The Snatch ransomware reboots infected machines in Safe Mode so that it can bypass endpoint protection and encrypt users’ data.
In mid-October, the Sophos Managed Threat Response (MTR) team worked with an organization to remediate a ransomware infection in its network. This investigation found that a sample of Snatch ransomware had been responsible for the outbreak. It also determined that Snatch had set itself up as a service that ran during a Safe Mode boot, a technique that empowered the threat to bypass most security tools so that it could more effectively encrypt victims’ hard drives.
The attack described above wasn’t the first time that the Sophos MTR team came across Snatch.
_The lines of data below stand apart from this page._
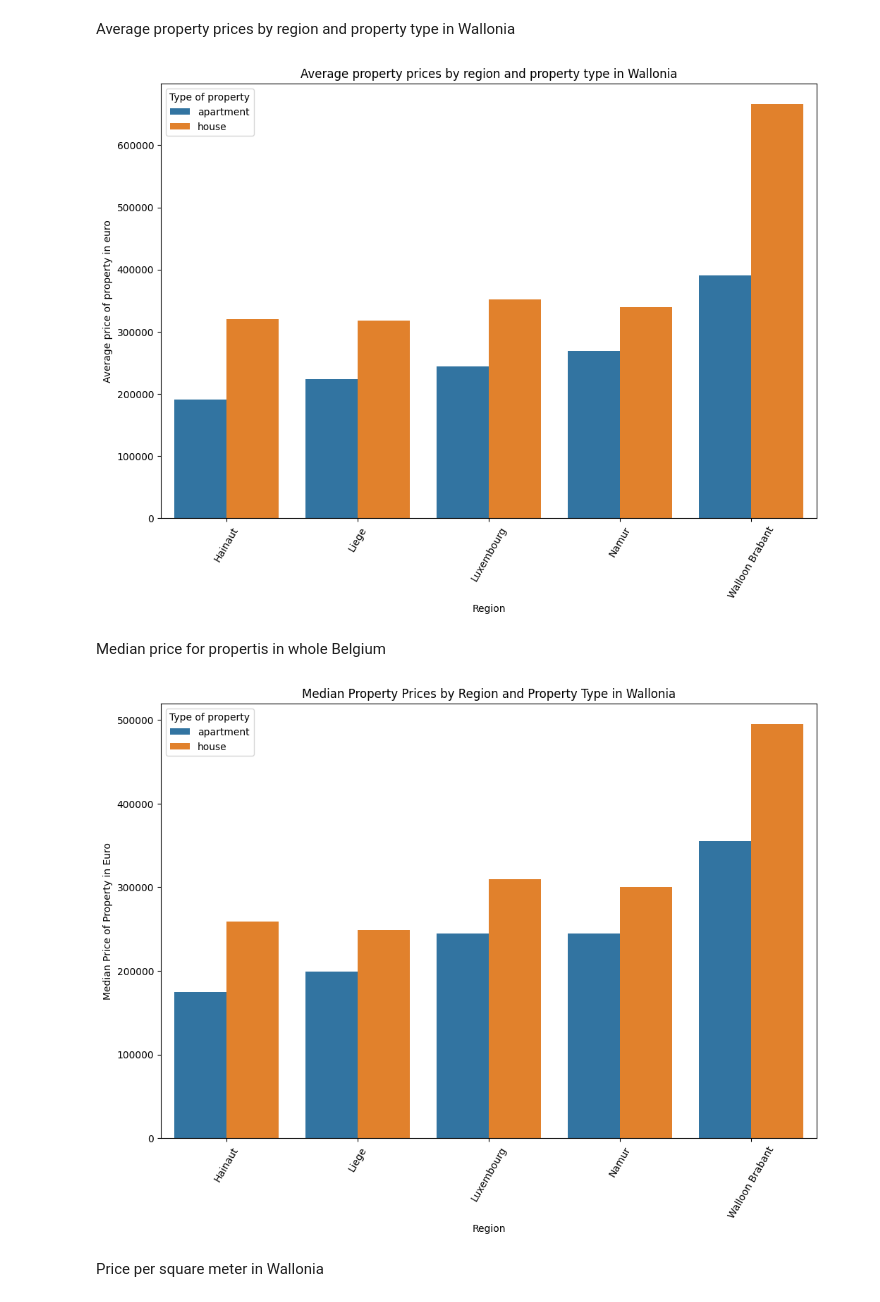
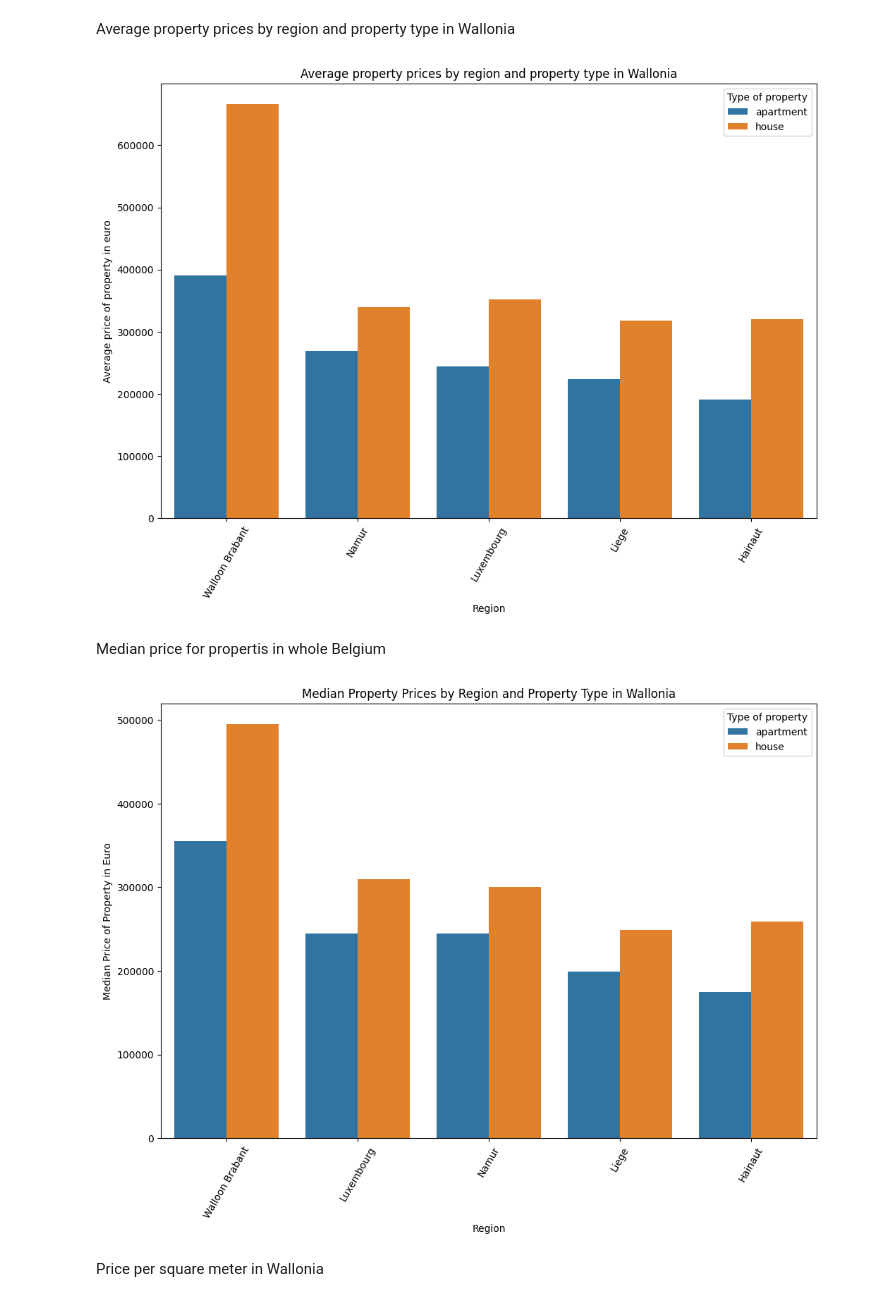
Before and after one commit to MakotoUwu/challenge-data-analysis, a Jupyter notebook: data_Wal.ipynb, the cells around one changed output. Drawn from its saved outputs; the diff is of its cells as text; code cells hidden in the pictures.

Commit message:
made changes in all plots

```diff
--- a/data_Wal.ipynb
+++ b/data_Wal.ipynb
@@ -86,9 +89,12 @@ Average property prices by region and property type in Wallonia
 # Calculate the average price for each property type in each region
 avg_prices = df.groupby(['Region', 'Type of property'])['Price of property in euro'].mean().reset_index()
 
+# Calculate the overall average price for each region and sort by it
+order = avg_prices.groupby('Region')['Price of property in euro'].mean().sort_values(ascending=False).index
+
 # Create a barplot
 plt.figure(figsize=(12, 8))
-sns.barplot(data=avg_prices, x='Region', y='Price of property in euro', hue='Type of property')
+sns.barplot(data=avg_prices, x='Region', y='Price of property in euro', hue='Type of property', order=order)
 
 plt.xticks(rotation=60)  # Rotate x labels for readability
 plt.title('Average property prices by region and property type in Wallonia')
@@ -98,26 +104,29 @@ plt.xlabel('Region')
 plt.legend(title='Type of property')
 plt.show()
 # %% [output]
-[figure, old version]
+[figure, new version]
 # %% [markdown]
 Median price for propertis in whole Belgium
 # %%
 # Calculate the median price for each property type in each region
 median_prices = df.groupby(['Region', 'Type of property'])['Price of property in euro'].median().reset_index()
 
+# Calculate the overall median price for each region and sort by it
+order = median_prices.groupby('Region')['Price of property in euro'].median().sort_values(ascending=False).index
+
 # Create a barplot
 plt.figure(figsize=(12, 8))
-sns.barplot(data=median_prices, x='Region', y='Price of property in euro', hue='Type of property')
+sns.barplot(data=median_prices, x='Region', y='Price of property in euro', hue='Type of property', order=order)
 
 plt.xticks(rotation=60)  # Rotate x labels for readability
 plt.title('Median Property Prices by Region and Property Type in Wallonia')
 plt.ylabel('Median Price of Property in Euro')
 plt.xlabel('Region')
 
 plt.legend(title='Type of property')
 plt.show()
 # %% [output]
-[figure, old version]
+[figure, new version]
 # %% [markdown]
 Price per square meter in Wallonia
 # %%
```
Also changed, not shown: parts of 2 cells of this notebook.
The security firm first encountered the malware, which comprises a ransomware component, data stealer, Cobalt Strike reverse-shell and other tools commonly used by pen testers, back in 2018. That being said, SophosLabs estimated that its Safe Mode feature is a relatively new capability for Snatch.
The Growing Trend of Evasive Ransomware
Snatch isn’t the first instance of ransomware employing evasive techniques. Back in July 2019, Comodo spotted samples of ShurLOckr ransomware that bypassed the security screenings of Google Drive and Microsoft Office 365 so that it could enter the cloud and potentially infect other users across an organization’s cloud platform.
That was just a few months before Intezer witnessed PureLocker using an anti-hooking technique and low-level Windows API functions in ntdll.dll to evade detection. In November 2019, Nyotron detected a Windows file system technique it named RIPlace that empowered malicious actors to circumvent most anti-ransomware measures.
How to Defend Against Snatch Ransomware
Security professionals can help their organizations defend against Snatch ransomware by feeding their network monitoring tools with the latest threat intelligence. Doing so will help security solutions stay on top of the latest evasion techniques employed by crypto-ransomware and other digital threats. Companies should also focus on protecting their endpoints by deploying patches on a timely basis and watching for anomalous activity.